■ Directions ■
Return a copy of each line in the listing that includes the word "below".

****

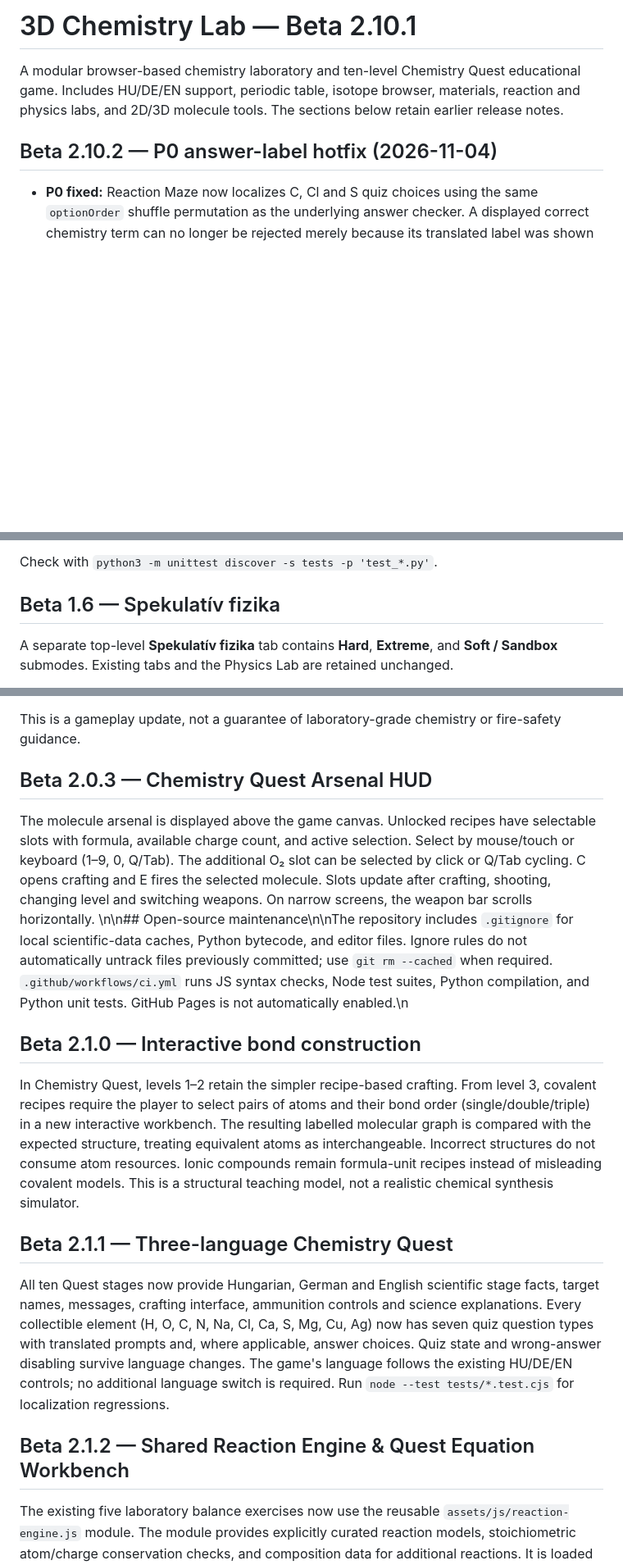
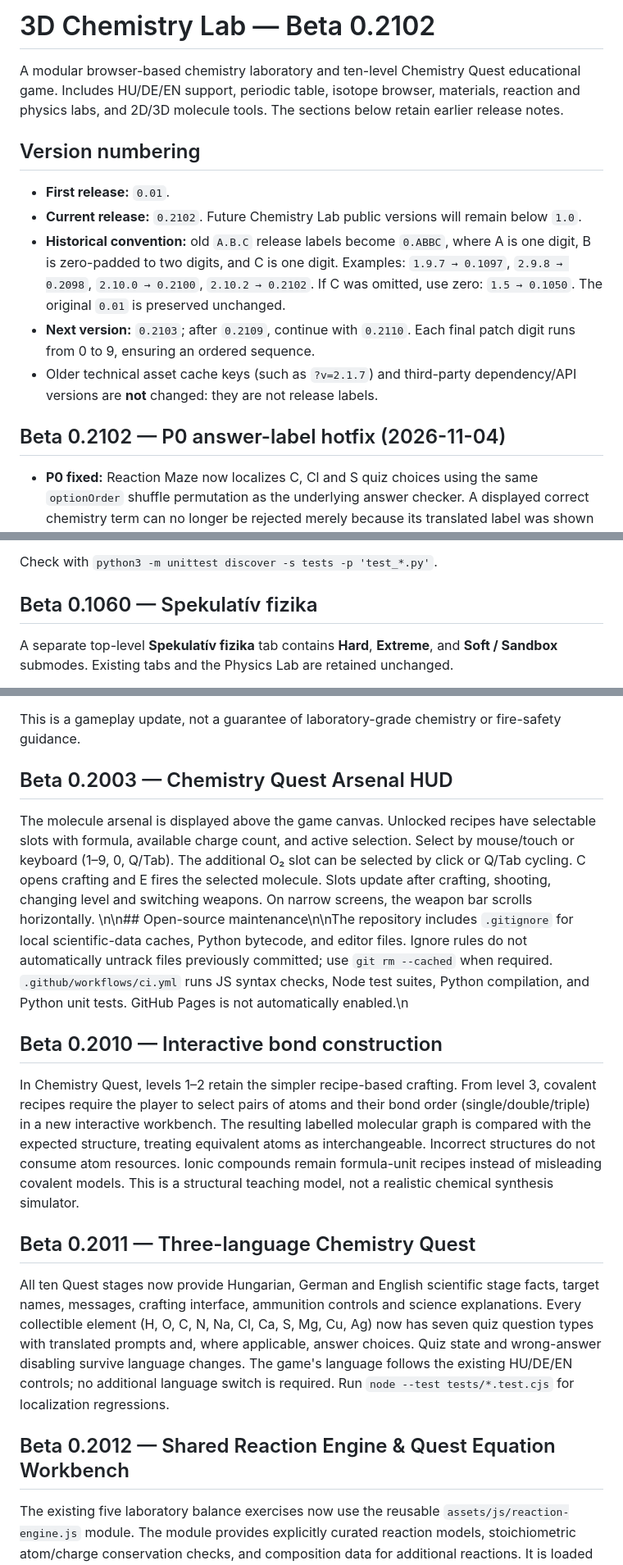
Before and after one commit to balazsvamosi1/chemistryvisualizer, a Markdown page: README.md, 3 parts joined by grey strips. Shown at 82% size. GitHub-like rendering; blank space fills up the shorter version.

Commit message:
docs: normalize release history and current version under 1.0, first 0.01 and current 0.2102

```diff
--- a/README.md
+++ b/README.md
@@ -1,8 +1,16 @@
-# 3D Chemistry Lab — Beta 2.10.1
+# 3D Chemistry Lab — Beta 0.2102
 
 A modular browser-based chemistry laboratory and ten-level Chemistry Quest educational game. Includes HU/DE/EN support, periodic table, isotope browser, materials, reaction and physics labs, and 2D/3D molecule tools. The sections below retain earlier release notes.
 
-## Beta 2.10.2 — P0 answer-label hotfix (2026-11-04)
+## Version numbering
+
+- **First release:** `0.01`.
+- **Current release:** `0.2102`. Future Chemistry Lab public versions will remain below `1.0`.
+- **Historical convention:** old `A.B.C` release labels become `0.ABBC`, where A is one digit, B is zero-padded to two digits, and C is one digit. Examples: `1.9.7 → 0.1097`, `2.9.8 → 0.2098`, `2.10.0 → 0.2100`, `2.10.2 → 0.2102`. If C was omitted, use zero: `1.5 → 0.1050`. The original `0.01` is preserved unchanged.
+- **Next version:** `0.2103`; after `0.2109`, continue with `0.2110`. Each final patch digit runs from 0 to 9, ensuring an ordered sequence.
+- Older technical asset cache keys (such as `?v=2.1.7`) and third-party dependency/API versions are **not** changed: they are not release labels.
+
+## Beta 0.2102 — P0 answer-label hotfix (2026-11-04)
 
 - **P0 fixed:** Reaction Maze now localizes C, Cl and S quiz choices using the same `optionOrder` shuffle permutation as the underlying answer checker. A displayed correct chemistry term can no longer be rejected merely because its translated label was shown at a different index; incorrect labels do not award atoms.
 - New UI-level regression suite `tests/reaction-maze-displayed-answers.test.cjs`: 9 affected question-language combinations × 24 simulated interactions = 216 correct/incorrect rendered-answer click checks. All passed in the JavaScript DOM-mock test environment.
@@ -82,7 +92,7 @@ The PubChem API gives reference properties and 2D/3D coordinates, but not proof
 Check with `python3 -m unittest discover -s tests -p 'test_*.py'`.
 
 
-## Beta 1.6 — Spekulatív fizika
+## Beta 0.1060 — Spekulatív fizika
 
 A separate top-level **Spekulatív fizika** tab contains **Hard**, **Extreme**, and **Soft / Sandbox** submodes. Existing tabs and the Physics Lab are retained unchanged.
 
@@ -187,22 +197,22 @@ The 10 stages have distinct target types, recipes, reaction rules and learning f
 This is a gameplay update, not a guarantee of laboratory-grade chemistry or fire-safety guidance.
 
 
-## Beta 2.0.3 — Chemistry Quest Arsenal HUD
+## Beta 0.2003 — Chemistry Quest Arsenal HUD
 
 The molecule arsenal is displayed above the game canvas. Unlocked recipes have selectable slots with formula, available charge count, and active selection. Select by mouse/touch or keyboard (1–9, 0, Q/Tab). The additional O₂ slot can be selected by click or Q/Tab cycling. C opens crafting and E fires the selected molecule. Slots update after crafting, shooting, changing level and switching weapons. On narrow screens, the weapon bar scrolls horizontally.
 \n\n## Open-source maintenance\n\nThe repository includes `.gitignore` for local scientific-data caches, Python bytecode, and editor files. Ignore rules do not automatically untrack files previously committed; use `git rm --cached` when required. `.github/workflows/ci.yml` runs JS syntax checks, Node test suites, Python compilation, and Python unit tests. GitHub Pages is not automatically enabled.\n
 
-## Beta 2.1.0 — Interactive bond construction
+## Beta 0.2010 — Interactive bond construction
 
 In Chemistry Quest, levels 1–2 retain the simpler recipe-based crafting. From level 3, covalent recipes require the player to select pairs of atoms and their bond order (single/double/triple) in a new interactive workbench. The resulting labelled molecular graph is compared with the expected structure, treating equivalent atoms as interchangeable. Incorrect structures do not consume atom resources. Ionic compounds remain formula-unit recipes instead of misleading covalent models. This is a structural teaching model, not a realistic chemical synthesis simulator.
 
 
-## Beta 2.1.1 — Three-language Chemistry Quest
+## Beta 0.2011 — Three-language Chemistry Quest
 
 All ten Quest stages now provide Hungarian, German and English scientific stage facts, target names, messages, crafting interface, ammunition controls and science explanations. Every collectible element (H, O, C, N, Na, Cl, Ca, S, Mg, Cu, Ag) now has seven quiz question types with translated prompts and, where applicable, answer choices. Quiz state and wrong-answer disabling survive language changes. The game's language follows the existing HU/DE/EN controls; no additional language switch is required. Run `node --test tests/*.test.cjs` for localization regressions.
 
 
-## Beta 2.1.2 — Shared Reaction Engine & Quest Equation Workbench
+## Beta 0.2012 — Shared Reaction Engine & Quest Equation Workbench
 
 The existing five laboratory balance exercises now use the reusable `assets/js/reaction-engine.js` module. The module provides explicitly curated reaction models, stoichiometric atom/charge conservation checks, and composition data for additional reactions. It is loaded before `app-core.js` and `quest.js`.
 
```
Also changed, not shown: other parts of README.md (+37 -35 lines).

****

■ Reply to the exercise ■
 A modular browser-based chemistry laboratory and ten-level Chemistry Quest educational game. Includes HU/DE/EN support, periodic table, isotope browser, materials, reaction and physics labs, and 2D/3D molecule tools. The sections below retain earlier release notes.
+- **Current release:** `0.2102`. Future Chemistry Lab public versions will remain below `1.0`.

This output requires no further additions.